America and Europe have made a moral commitment: We will not stand by as another generation in the Holy Land grows up in an atmosphere of violence and hopelessness.
America and Europe also share a strategic interest. By helping to build a lasting peace, we will remove an unsettled grievance that is used to stir hatred and violence across the Middle East.
Our efforts are guided by a clear vision: We're determined to see two democratic states, Israel and Palestine, living side by side in peace and security. The Palestinian people deserve a government that is representative, honest and peaceful. The people of Israel need an end to terror and a reliable, steadfast partner for peace. And the world must not rest until there is a just and lasting resolution to this conflict.
All the parties have responsibilities to meet.
Arab states must end incitement in their own media, cut off public and private funding for terrorism, stop their support for extremist education, and establish normal relations with Israel.
Palestinian leaders must confront and dismantle terrorist groups, fight corruption, encourage free enterprise, and rest true authority with the people. Only a democracy can serve the hopes of Palestinians and make Israel secure and raise the flag of a free Palestine.
A successful Palestinian democracy should be Israel's top goal as well. So Israel must freeze settlement activity, help Palestinians build a thriving economy, and ensure that a new Palestinian state is truly viable, with contiguous territory on the West Bank.
A state of scattered territories will not work.
In his effort to appease European nations who were not there when he needed them most, President George Bush laid on the line his closest ally - the State of Israel. Until now, Bush has always referred to Israel's obligation to allow for "contiguous" (as oppose to "continuous") territory to make up the West Bank component of the new Palestinian state. He has now gone a step further and hinted that he has blurred the line between contiguous and continuous and requires the territories not to be scattered. This wording posses serious problems for the State of Israel and allows for a fet a compli declaration of borders resembling the pre 1967 borders.
The reference seems to indicate that Barak's Camp David proposal is no longer good enough in the eyes of the US administration. This gives in to the European position that despite the fact that the territory covered 90 odd percent (it varies somewhat by method of calculation) of land and included 98% of West Bank Palestinians, it was not attractive as it was quartered (allowing for potential road blocks in the event of a terror attack).

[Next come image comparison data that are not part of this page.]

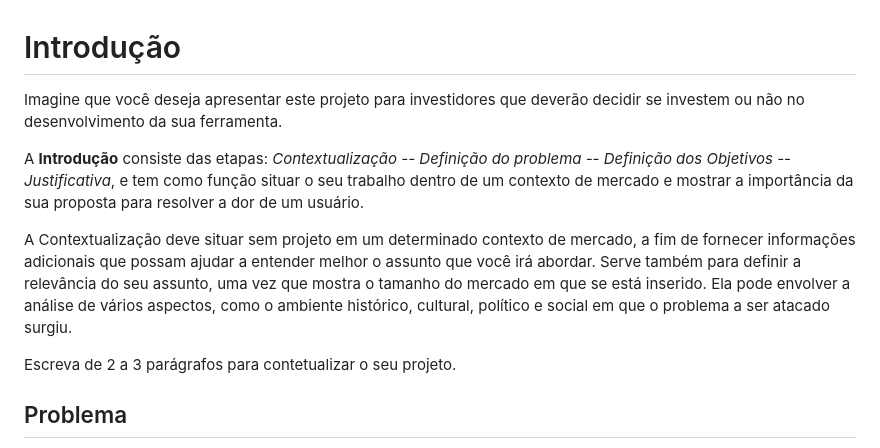
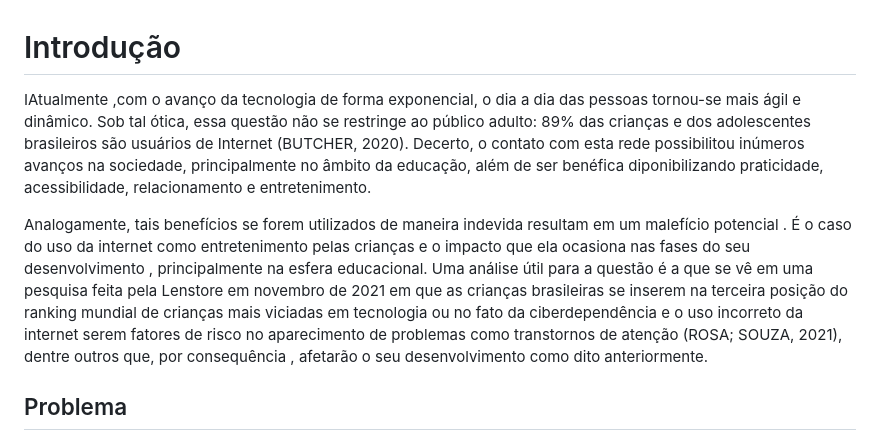
Before and after one commit to ICEI-PUC-Minas-PMV-SI/pmv-si-2024-1-pe1-t6-si_t6_app_web_1osem2024_gp01, a Markdown page: docs/context.md, the part around the change. Rendered like a GitHub page.

```diff
--- a/docs/context.md
+++ b/docs/context.md
@@ -1,12 +1,8 @@
 # Introdução
 
-Imagine que você deseja apresentar este projeto para investidores que deverão decidir se investem ou não no desenvolvimento da sua ferramenta.
+IAtualmente ,com o avanço da tecnologia de forma exponencial, o dia a dia das pessoas tornou-se mais ágil e dinâmico. Sob tal ótica, essa questão não se restringe ao público adulto: 89% das crianças e dos adolescentes brasileiros são usuários de Internet (BUTCHER, 2020). Decerto, o contato com esta rede possibilitou inúmeros avanços na sociedade, principalmente no âmbito da educação, além de ser benéfica diponibilizando praticidade, acessibilidade, relacionamento e entretenimento.
 
-A **Introdução** consiste das etapas: *Contextualização -- Definição do problema -- Definição dos Objetivos -- Justificativa*, e tem como função situar o seu trabalho dentro de um contexto de mercado e mostrar a importância da sua proposta para resolver a dor de um usuário.
-
-A Contextualização deve situar sem projeto em um determinado contexto de mercado, a fim de fornecer informações adicionais que possam ajudar a entender melhor o assunto que você irá abordar. Serve também para definir a relevância do seu assunto, uma vez que mostra o tamanho do mercado em que se está inserido. Ela pode envolver a análise de vários aspectos, como o ambiente histórico, cultural, político e social em que o problema a ser atacado surgiu.
-
-Escreva de 2 a 3 parágrafos para contetualizar o seu projeto.
+Analogamente, tais benefícios se forem utilizados de maneira indevida resultam em um malefício potencial . É o caso do uso da internet como entretenimento pelas crianças e o impacto que ela ocasiona nas fases do seu desenvolvimento , principalmente  na esfera educacional.  Uma análise útil para a questão é a que se vê em uma pesquisa feita pela Lenstore em novembro de 2021 em que  as crianças brasileiras se inserem na terceira posição do ranking mundial de crianças mais viciadas em tecnologia ou no fato da ciberdependência e o uso incorreto da internet serem fatores de risco no aparecimento de problemas como transtornos de atenção (ROSA; SOUZA, 2021), dentre outros que, por consequência , afetarão o seu desenvolvimento como dito anteriormente.
 
 ## Problema
 
```
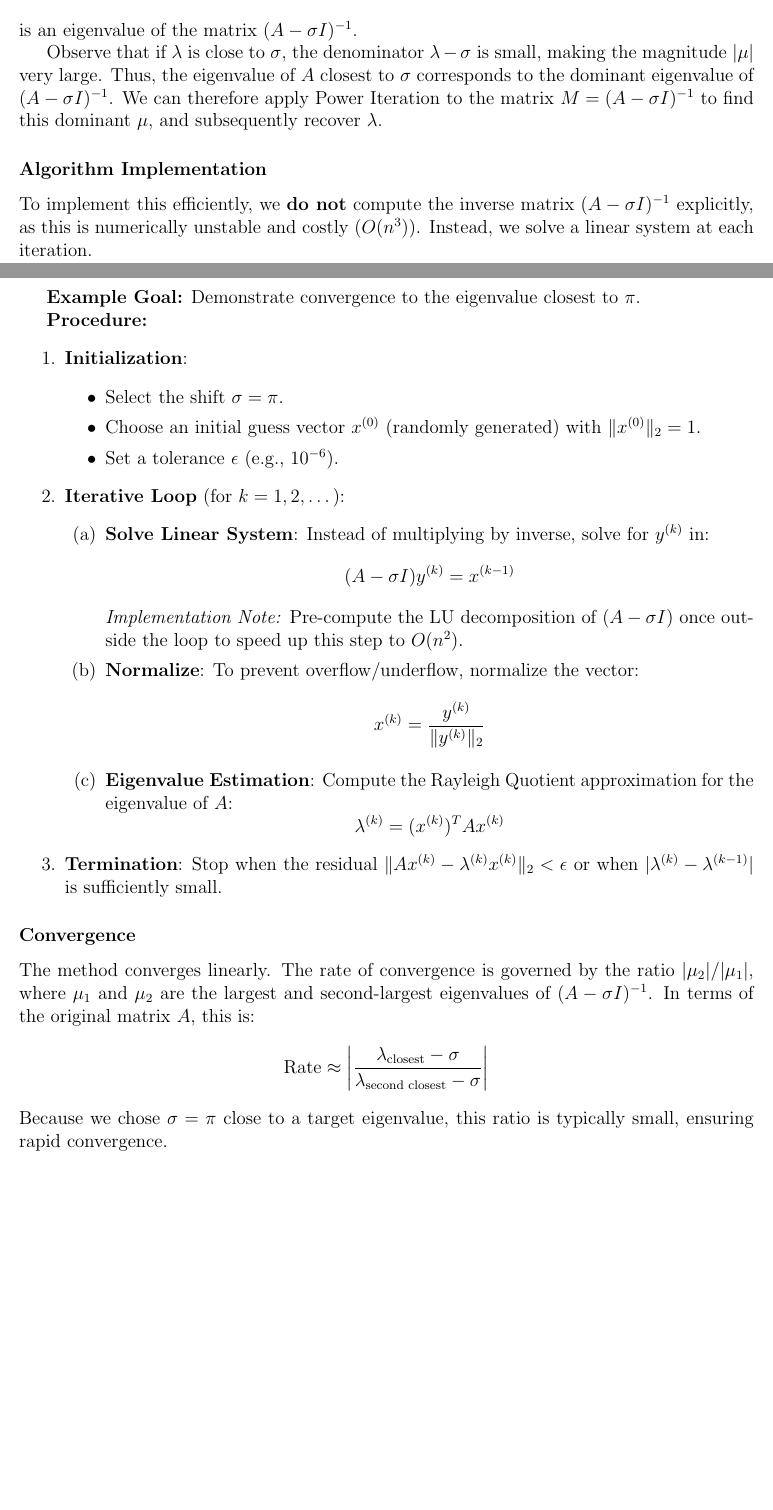
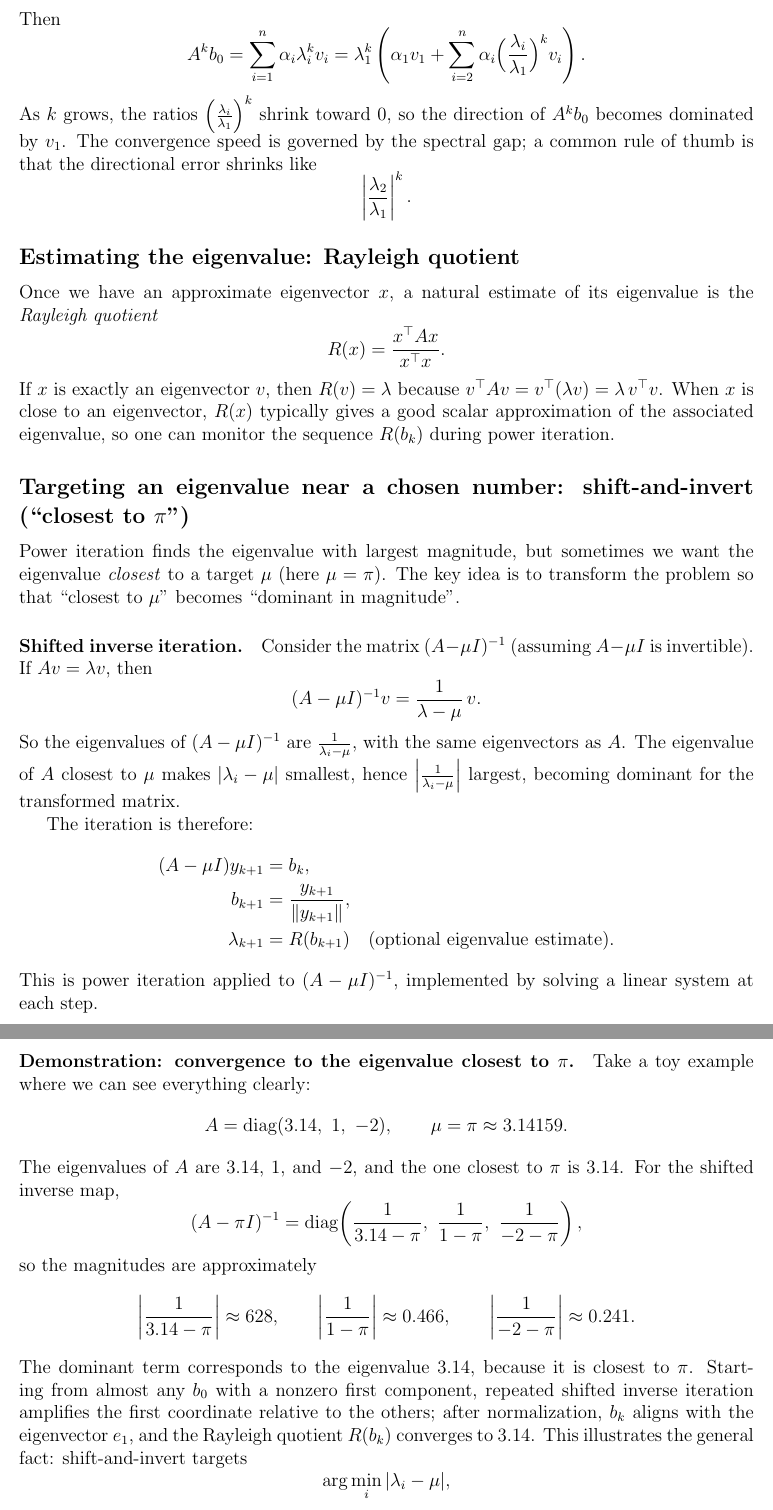
Before and after one commit to heanFst/MATH4665, a LaTeX problem sheet (HW1/Sol1.tex): two parts of pages 1 and 2 of 2 before the commit and two parts of pages 2 and 3 of 3 after it, joined at a grey line, cut at the place of the change, the shorter picture padded with empty space. Compiled offline with pdfLaTeX.

Commit message:
docs(HW1): rewrite solution 1 with intuitive explanation of eigenvalue methods
The previous version was overly technical and focused on implementation details. The new version provides a more accessible, conceptual explanation of power iteration and shifted inverse iteration, using clear analogies and a concrete example with π. The mathematical content remains rigorous but is presented in a more pedagogical style.

```diff
--- a/HW1/Sol1.tex
+++ b/HW1/Sol1.tex
@@ -20,0 +40,9 @@ However, when the goal is to find an eigenvalue closest to a specific scalar $\s
+Then
+\[
+A^k b_0=\sum_{i=1}^n \alpha_i \lambda_i^k v_i
+=\lambda_1^k\left(\alpha_1 v_1+\sum_{i=2}^n \alpha_i\Big(\frac{\lambda_i}{\lambda_1}\Big)^k v_i\right).
+\]
+As $k$ grows, the ratios $\left(\frac{\lambda_i}{\lambda_1}\right)^k$ shrink toward $0$, so the direction of $A^k b_0$ becomes dominated by $v_1$.
+The convergence speed is governed by the spectral gap; a common rule of thumb is that the directional error shrinks like
+\[
+\left|\frac{\lambda_2}{\lambda_1}\right|^k.
@@ -25,43 +51,54 @@ The method relies on the spectral mapping theorem: if $\lambda$ is an eigenvalue
-\[ \mu = \frac{1}{\lambda - \sigma} \]
-is an eigenvalue of the matrix $(A - \sigma I)^{-1}$.
+\subsection*{Estimating the eigenvalue: Rayleigh quotient}
+Once we have an approximate eigenvector $x$, a natural estimate of its eigenvalue is the \emph{Rayleigh quotient}
+\[
+R(x)=\frac{x^\top A x}{x^\top x}.
+\]
+If $x$ is exactly an eigenvector $v$, then $R(v)=\lambda$ because $v^\top Av=v^\top(\lambda v)=\lambda\, v^\top v$.
+When $x$ is close to an eigenvector, $R(x)$ typically gives a good scalar approximation of the associated eigenvalue, so one can monitor the sequence $R(b_k)$ during power iteration.
 
-Observe that if $\lambda$ is close to $\sigma$, the denominator $\lambda - \sigma$ is small, making the magnitude $|\mu|$ very large. Thus, the eigenvalue of $A$ closest to $\sigma$ corresponds to the dominant eigenvalue of $(A - \sigma I)^{-1}$. We can therefore apply Power Iteration to the matrix $M = (A - \sigma I)^{-1}$ to find this dominant $\mu$, and subsequently recover $\lambda$.
+\subsection*{Targeting an eigenvalue near a chosen number: shift-and-invert (``closest to $\pi$'')}
+Power iteration finds the eigenvalue with largest magnitude, but sometimes we want the eigenvalue \emph{closest} to a target $\mu$ (here $\mu=\pi$).
+The key idea is to transform the problem so that ``closest to $\mu$'' becomes ``dominant in magnitude''.
 
-\subsubsection*{Algorithm Implementation}
-To implement this efficiently, we \textbf{do not} compute the inverse matrix $(A - \sigma I)^{-1}$ explicitly, as this is numerically unstable and costly ($O(n^3)$). Instead, we solve a linear system at each iteration.
+\paragraph{Shifted inverse iteration.}
+Consider the matrix $(A-\mu I)^{-1}$ (assuming $A-\mu I$ is invertible).
+If $Av=\lambda v$, then
+\[
+(A-\mu I)^{-1}v=\frac{1}{\lambda-\mu}\,v.
+\]
+So the eigenvalues of $(A-\mu I)^{-1}$ are $\frac{1}{\lambda_i-\mu}$, with the same eigenvectors as $A$.
+The eigenvalue of $A$ closest to $\mu$ makes $|\lambda_i-\mu|$ smallest, hence $\left|\frac{1}{\lambda_i-\mu}\right|$ largest, becoming dominant for the transformed matrix.
 
-\textbf{Example Goal:} Demonstrate convergence to the eigenvalue closest to $\pi$.
+The iteration is therefore:
+\begin{align*}
+(A-\mu I)y_{k+1} &= b_k,\\
+b_{k+1} &= \frac{y_{k+1}}{\|y_{k+1}\|},\\
+\lambda_{k+1} &= R(b_{k+1}) \quad \text{(optional eigenvalue estimate).}
+\end{align*}
+This is power iteration applied to $(A-\mu I)^{-1}$, implemented by solving a linear system at each step.
 
-\textbf{Procedure:}
-\begin{enumerate}
-    \item \textbf{Initialization}:
-    \begin{itemize}
-        \item Select the shift $\sigma = \pi$.
-        \item Choose an initial guess vector $x^{(0)}$ (randomly generated) with $\|x^{(0)}\|_2 = 1$.
-        \item Set a tolerance $\epsilon$ (e.g., $10^{-6}$).
-    \end{itemize}
-
-    \item \textbf{Iterative Loop} (for $k = 1, 2, \dots$):
-    \begin{enumerate}
-        \item \textbf{Solve Linear System}: Instead of multiplying by inverse, solve for $y^{(k)}$ in:
-        \[ (A - \sigma I) y^{(k)} = x^{(k-1)} \]
-        \textit{Implementation Note:} Pre-compute the LU decomposition of $(A - \sigma I)$ once outside the loop to speed up this step to $O(n^2)$.
-
-        \item \textbf{Normalize}: To prevent overflow/underflow, normalize the vector:
-        \[ x^{(k)} = \frac{y^{(k)}}{\|y^{(k)}\|_2} \]
-
-        \item \textbf{Eigenvalue Estimation}: Compute the Rayleigh Quotient approximation for the eigenvalue of $A$:
-        \[ \lambda^{(k)} = (x^{(k)})^T A x^{(k)} \]
-    \end{enumerate}
-
-    \item \textbf{Termination}: Stop when the residual $\|A x^{(k)} - \lambda^{(k)} x^{(k)}\|_2 < \epsilon$ or when $|\lambda^{(k)} - \lambda^{(k-1)}|$ is sufficiently small.
-\end{enumerate}
-
-\subsubsection*{Convergence}
-The method converges linearly. The rate of convergence is governed by the ratio $|\mu_2|/|\mu_1|$, where $\mu_1$ and $\mu_2$ are the largest and second-largest eigenvalues of $(A-\sigma I)^{-1}$. In terms of the original matrix $A$, this is:
-\[ \text{Rate} \approx \left| \frac{\lambda_{\text{closest}} - \sigma}{\lambda_{\text{second closest}} - \sigma} \right| \]
-Because we chose $\sigma = \pi$ close to a target eigenvalue, this ratio is typically small, ensuring rapid convergence.
-
-
+\paragraph{Demonstration: convergence to the eigenvalue closest to $\pi$.}
+Take a toy example where we can see everything clearly:
+\[
+A=\mathrm{diag}(3.14,\ 1,\ -2),\qquad \mu=\pi\approx 3.14159.
+\]
+The eigenvalues of $A$ are $3.14$, $1$, and $-2$, and the one closest to $\pi$ is $3.14$.
+For the shifted inverse map,
+\[
+(A-\pi I)^{-1}=\mathrm{diag}\!\left(\frac{1}{3.14-\pi},\ \frac{1}{1-\pi},\ \frac{1}{-2-\pi}\right),
+\]
+so the magnitudes are approximately
+\[
+\left|\frac{1}{3.14-\pi}\right|\approx 628,\qquad
+\left|\frac{1}{1-\pi}\right|\approx 0.466,\qquad
+\left|\frac{1}{-2-\pi}\right|\approx 0.241.
+\]
+The dominant term corresponds to the eigenvalue $3.14$, because it is closest to $\pi$.
+Starting from almost any $b_0$ with a nonzero first component, repeated shifted inverse iteration amplifies the first coordinate relative to the others; after normalization, $b_k$ aligns with the eigenvector $e_1$, and the Rayleigh quotient $R(b_k)$ converges to $3.14$.
+This illustrates the general fact: shift-and-invert targets
+\[
+\arg\min_i |\lambda_i-\mu|,
+\]
+so choosing $\mu=\pi$ drives the method toward the eigenvalue of $A$ nearest $\pi$.
 
 \end{document}
```
Also changed, not shown: .trae/documents/Write Report on Iterative Eigenvalue Methods in Sol1.tex.md (deleted), HW1/Sol1.pdf, HW1/Sol1.tex (31 more changed lines), 5 other files.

It is vital for Israel's sake and for the sake of peace seeking nations around the world that the Palestinian position after resorting to 4 years of violence is somewhat worse than the position they could have had if not for their choice to walk out at Camp David. Otherwise, there is no potential territorial loss from leaving the negotiation table and trying to force a better hand through terrorism. This is the same reason why Israel must not return to the pre-1967 borders - the instigators of a war must know that the downside of defeat is real and permanent.
Bush seeks to get out of Iraq and has made the strategic decision that the Europeans can be of use to him at this stage. As he is requesting European help with Iraq and a consolidated position on nuclear states, they hold the chips in the bargaining process, and he has offered them the only chip he can still play with - Israel's future.